Pedro Ciriaco followed with a grounder to shortstop Wilmer Flores, who took too long looking the runner back to third and couldn’t get the runner at first.

The Braves now had runners on the corners with one out when Collins summoned Sean Gilmartin.

“I thought it was time,” said Collins. Yes, time to lose the game.

DeGrom is the Mets’ best pitcher and only had thrown 97 pitches. Collins mentioned the pitch count, but deGrom’s defense opened the door.

There was nothing deGrom did to warrant being pulled. Collins knows he has an unreliable bullpen with the exception of Jeurys Familia. If deGrom is to be considered ace-like his manager must show him the confidence to make it through the inning.

Collins’ best choice was to stick with deGrom or go to Familia to close the eighth.

Gilmartin was not the best decision, evidenced by Jace Peterson promptly doubling in two runs to waste another good start.

Yes, deGrom deserved better. Much better.


Dec 02

Tejada In, Young Out

Not surprisingly, the Mets non-tendered outfielder Eric Young and offered a contract to infielder Ruben Tejada projected to be $1.7 million.

Young, who was arbitration eligible, was projected to make $2.25 million in 2015, too rich for the Mets’ blood for a bench player.

Young was expendable because for all his speed – 30 stolen bases last season – he failed to develop into the prototypical leadoff hitter. One number said it all about Young and that was his .299 on-base percentage.

Consequently, left field remained a black hole the Mets chose to fill with Michael Cuddyer.

Dec 02

Look For Mets To Keep Tejada And Non-Tender Young

The Mets have until midnight today to decide whether to tender contracts to infielder Ruben Tejada and outfielder Eric Young. Speculation has the Mets keeping Tejada and cutting Young loose for economic and practical reasons.

The Mets are uncertain about shortstop but appear to be leaning to unproven Wilmer Flores. Given the high probability of not acquiring a “name’’ shortstop this winter, the Mets need a fallback if Flores doesn’t work out. And, at a projected $1.7 million, Tejada is an inexpensive option.

Meanwhile, Young, who’ll make over $2 million, won’t start because he can’t crack the outfield of Michael Cuddyer, Juan Lagares and Curtis Granderson. Young’s 30 stolen bases would be missed, but the Mets prefer the friendly contracts of Kirk Nieuwenhuis and Matt den Dekker.

So, unless something unforeseen happens the rest of the day, Tejada will stay and Young will go. Quite simple, really.

Oct 06

Leadoff Hitter Remains A Nagging Question

Of all the Mets’ off-season questions, the matter of their leadoff hitter is one of the most intriguing.
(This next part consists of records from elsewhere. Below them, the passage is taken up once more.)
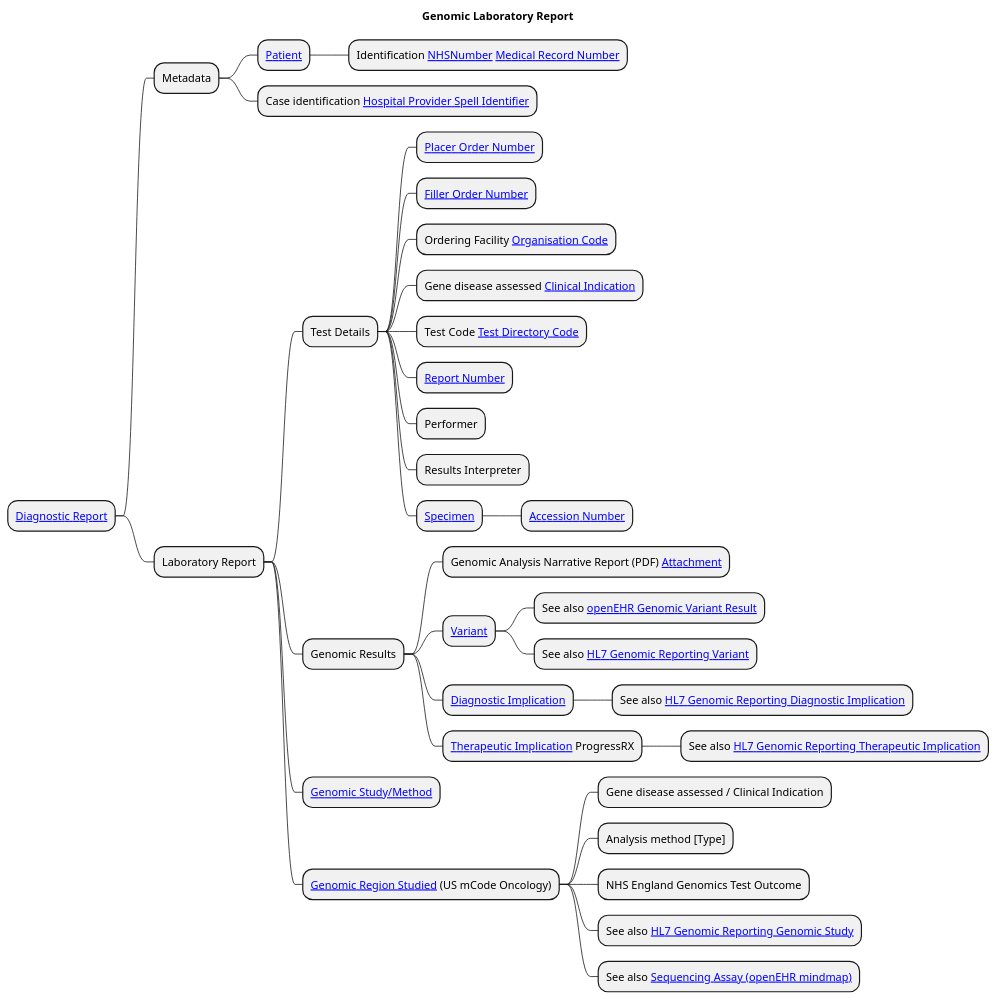
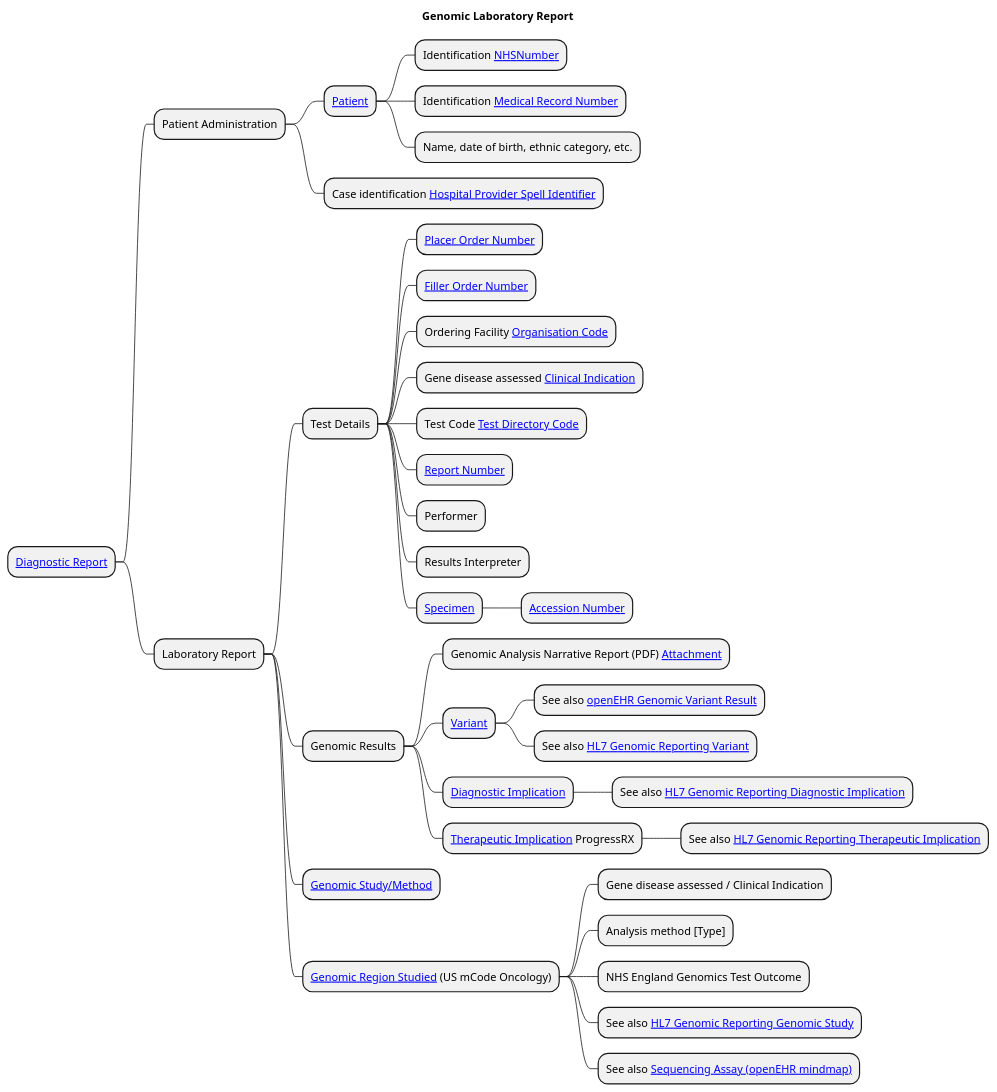
One commit to uk-gov-mirror/nw-gmsa.nw-gmsa.github.com changed the diagram in input/images-source/LaboratoryReport-mindmap.plantuml. Above: the diagram before and after it, drawn with PlantUML. The commit also changed 2 other files, not shown here.

```diff
--- a/input/images-source/LaboratoryReport-mindmap.plantuml
+++ b/input/images-source/LaboratoryReport-mindmap.plantuml
@@ -1,39 +1,41 @@
 @startmindmap
 
 title "Genomic Laboratory Report"
 
 * [[StructureDefinition-DiagnosticReport.html Diagnostic Report]]
-** Metadata
+** Patient Administration
 *** [[StructureDefinition-Patient.html Patient]]
-**** Identification [[StructureDefinition-NHSNumber.html NHSNumber]] [[StructureDefinition-MedicalRecordNumber.html Medical Record Number]]
+**** Identification [[StructureDefinition-NHSNumber.html NHSNumber]]
+**** Identification [[StructureDefinition-MedicalRecordNumber.html Medical Record Number]]
+**** Name, date of birth, ethnic category, etc.
 *** Case identification [[StructureDefinition-HospitalProviderSpellIdentifier.html Hospital Provider Spell Identifier]]
 ** Laboratory Report
 *** Test Details
 **** [[StructureDefinition-PlacerOrderNumber.html Placer Order Number]]
 **** [[StructureDefinition-FillerOrderNumber.html Filler Order Number]]
 **** Ordering Facility [[StructureDefinition-OrganisationCode.html Organisation Code]]
 **** Gene disease assessed [[CodeSystem-GenomicClinicalIndication.html Clinical Indication]]
 **** Test Code [[CodeSystem-GenomicTestCode.html Test Directory Code]]
 **** [[StructureDefinition-ReportNumber.html Report Number]]
 **** Performer
 **** Results Interpreter
 **** [[StructureDefinition-Specimen.html Specimen]]
 ***** [[StructureDefinition-AccessionNumber.html Accession Number]]
 *** Genomic Results
 **** Genomic Analysis Narrative Report (PDF) [[StructureDefinition-NWAttachment.html Attachment]]
 **** [[StructureDefinition-Observation-Variant.html Variant]]
 ***** See also [[https://ckm.openehr.org/ckm/archetypes/1013.1.3759/mindmap openEHR Genomic Variant Result]]
 ***** See also [[https://build.fhir.org/ig/HL7/genomics-reporting/StructureDefinition-variant.html HL7 Genomic Reporting Variant]]
 **** [[StructureDefinition-Observation-DiagnosticImplication.html Diagnostic Implication]]
 ***** See also [[https://build.fhir.org/ig/HL7/genomics-reporting/StructureDefinition-diagnostic-implication.html HL7 Genomic Reporting Diagnostic Implication]]
 **** [[StructureDefinition-Observation-TherapeuticImplication.html Therapeutic Implication]] ProgressRX
 ***** See also [[https://build.fhir.org/ig/HL7/genomics-reporting/StructureDefinition-therapeutic-implication.html HL7 Genomic Reporting Therapeutic Implication]]
 *** [[StructureDefinition-Procedure-GenomicStudy.html Genomic Study/Method]]
 *** [[https://build.fhir.org/ig/HL7/fhir-mCODE-ig/StructureDefinition-mcode-genomic-region-studied.html Genomic Region Studied]] (US mCode Oncology)
 **** Gene disease assessed / Clinical Indication
 **** Analysis method [Type]
 **** NHS England Genomics Test Outcome
 **** See also [[https://build.fhir.org/ig/HL7/genomics-reporting/StructureDefinition-genomic-study.html HL7 Genomic Reporting Genomic Study]]
 **** See also [[https://ckm.openehr.org/ckm/archetypes/1013.1.4256/mindmap Sequencing Assay (openEHR mindmap)]]
 
 @endmindmap
```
That is especially if their intent is to fill it from within.

With no budding Lou Brock or Rickey Henderson in their farm system, their best hope is on their current 40-man roster. I say that because there’s no real answer in the free-agent market and they are reluctant to trade their young pitching.

The primary in-house candidates are Eric Young, Juan Lagares, Ruben Tejada, Daniel Murphy and Kirk Nieuwenhuis. All have something they could bring to the table, but all have issues to the negative.
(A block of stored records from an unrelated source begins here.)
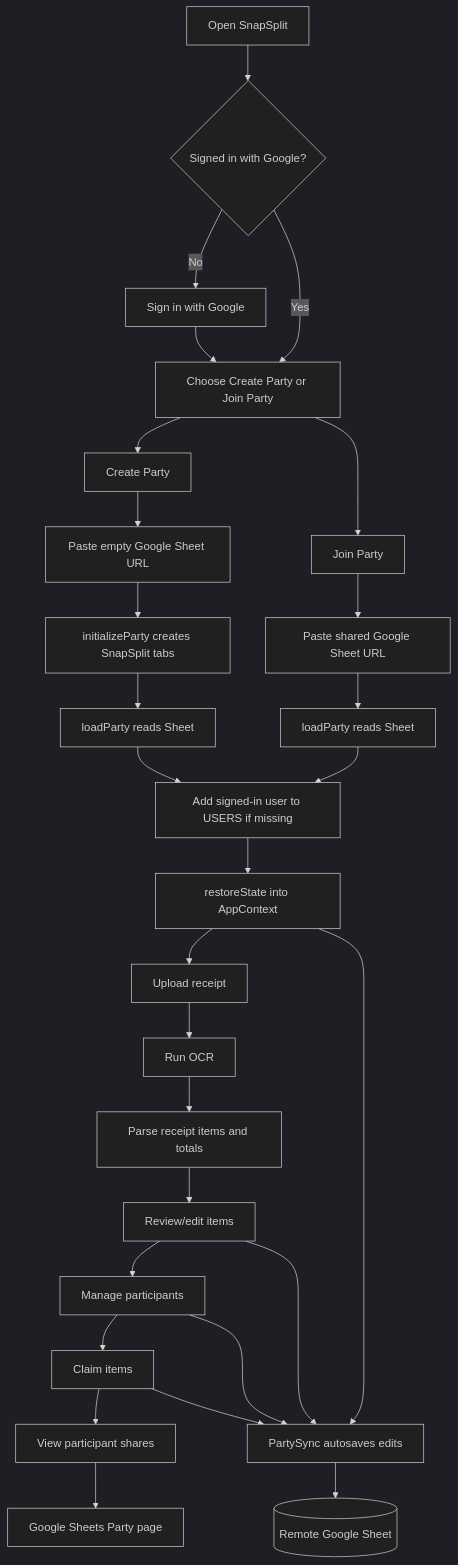
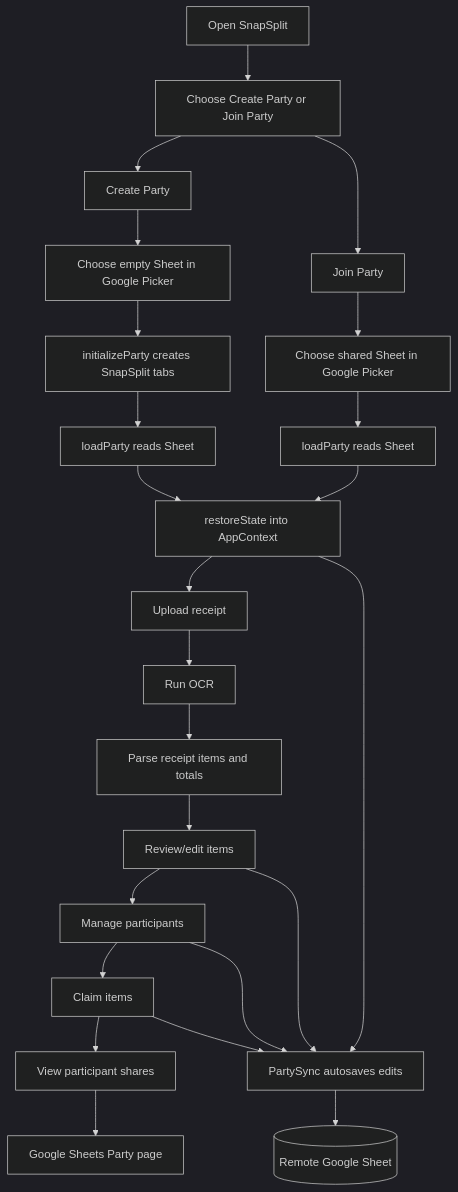
The second of 7 diagrams in docs/APP_DOCUMENTATION.md (Karthik-29/SnapSplit), drawn with Mermaid (dark theme) before and after one commit. The commit also changed other lines of this file and 4 other files, not shown here.

````diff
--- a/docs/APP_DOCUMENTATION.md
+++ b/docs/APP_DOCUMENTATION.md
@@ -33,35 +33,31 @@
 ```mermaid
 flowchart TD
-  Start[Open SnapSplit] --> SignedIn{Signed in with Google?}
-  SignedIn -- No --> GoogleSignIn[Sign in with Google]
-  GoogleSignIn --> PartyChoice
-  SignedIn -- Yes --> PartyChoice[Choose Create Party or Join Party]
+  Start[Open SnapSplit] --> PartyChoice[Choose Create Party or Join Party]
 
   PartyChoice --> Create[Create Party]
   PartyChoice --> Join[Join Party]
 
-  Create --> PasteEmptySheet[Paste empty Google Sheet URL]
-  PasteEmptySheet --> InitSheet[initializeParty creates SnapSplit tabs]
+  Create --> PickEmptySheet[Choose empty Sheet in Google Picker]
+  PickEmptySheet --> InitSheet[initializeParty creates SnapSplit tabs]
   InitSheet --> LoadCreated[loadParty reads Sheet]
 
-  Join --> PasteSharedSheet[Paste shared Google Sheet URL]
-  PasteSharedSheet --> LoadJoined[loadParty reads Sheet]
+  Join --> PickSharedSheet[Choose shared Sheet in Google Picker]
+  PickSharedSheet --> LoadJoined[loadParty reads Sheet]
 
-  LoadCreated --> AddUser[Add signed-in user to USERS if missing]
-  LoadJoined --> AddUser
-  AddUser --> RestoreState[restoreState into AppContext]
+  LoadCreated --> RestoreState[restoreState into AppContext]
+  LoadJoined --> RestoreState
   RestoreState --> Upload[Upload receipt]
   Upload --> OCR[Run OCR]
   OCR --> Parse[Parse receipt items and totals]
   Parse --> Review[Review/edit items]
   Review --> Participants[Manage participants]
   Participants --> Claims[Claim items]
   Claims --> Settlement[View participant shares]
   Settlement --> Export[Google Sheets Party page]
 
   RestoreState --> AutoSync[PartySync autosaves edits]
   Review --> AutoSync
   Participants --> AutoSync
   Claims --> AutoSync
   AutoSync --> RemoteSheet[(Remote Google Sheet)]
 ```
````
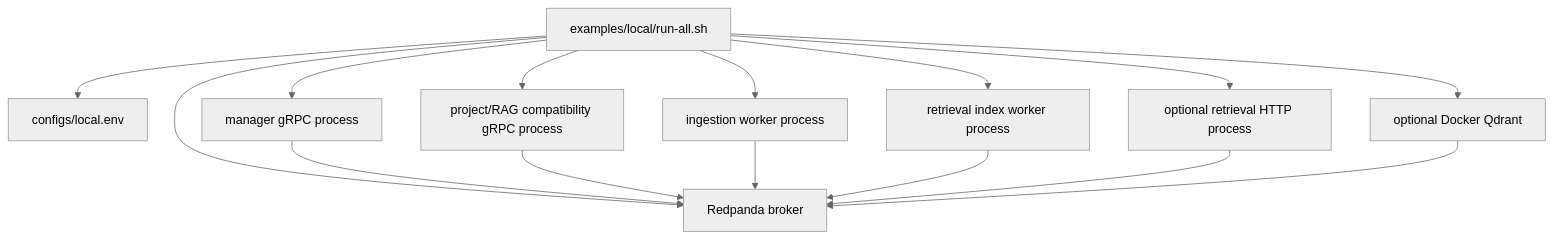
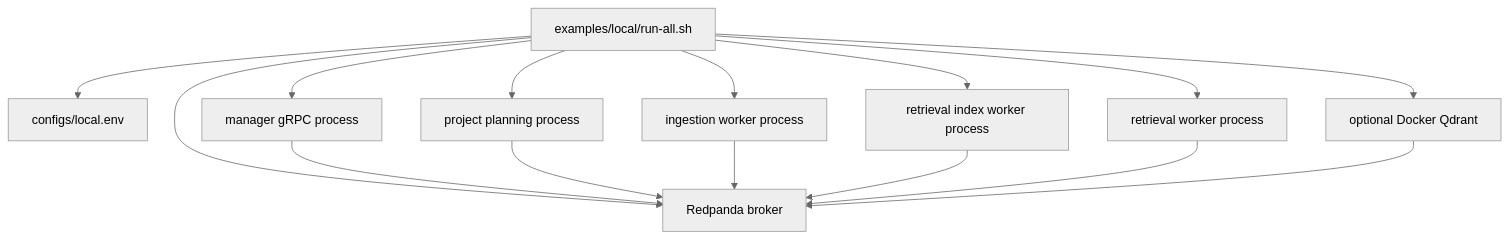
The fourth of 4 diagrams in README.md (bruuuuuceliu/qdrant_rag_server), drawn with Mermaid (neutral theme) before and after one commit. The commit also changed other lines of this file and 324 other files, not shown here.

````diff
--- a/README.md
+++ b/README.md
@@ -147,18 +156,18 @@
 ```mermaid
 flowchart TB
     Run[examples/local/run-all.sh] --> Env[configs/local.env]
     Run --> ManagerProc[manager gRPC process]
-    Run --> ProjectProc[project/RAG compatibility gRPC process]
+    Run --> ProjectProc[project planning process]
     Run --> IngestProc[ingestion worker process]
     Run --> IndexProc[retrieval index worker process]
-    Run --> HttpProc[optional retrieval HTTP process]
+    Run --> RetrievalProc[retrieval worker process]
     Run --> RedpandaProc[Redpanda broker]
     Run --> QdrantProc[optional Docker Qdrant]
 
     ManagerProc --> RedpandaProc
     ProjectProc --> RedpandaProc
     IngestProc --> RedpandaProc
     IndexProc --> RedpandaProc
-    HttpProc --> RedpandaProc
+    RetrievalProc --> RedpandaProc
     QdrantProc --> RedpandaProc
 ```
````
Young, Lagares and Nieuwenhuis have speed, but also rather low on-base percentages and a penchant for striking out too much.

Of the group, Murphy is the best hitter, but for a relatively weak lineup he’s better suited for a run-producing slot in the middle of the order. Also, Murphy’s on-base percentage, at .332, isn’t as lofty as one might think.

If Murphy is still here – a substantial question – he should be hitting between second and sixth.

As for Young, there’s an excellent chance it will be a moot point and not be brought back.

Last winter, manager Terry Collins toyed with the idea of experimenting with Tejada. The catch here is Tejada needs a position to play and that means starting ahead of Wilmer Flores, which isn’t a given.

Mets’ 11 different leadoff hitters ranked last in the majors with a .235 average and paltry a .308 on-base percentage. If they want to change that, they’ll have to hope for a breakout season from the names suggested or be willing to spend.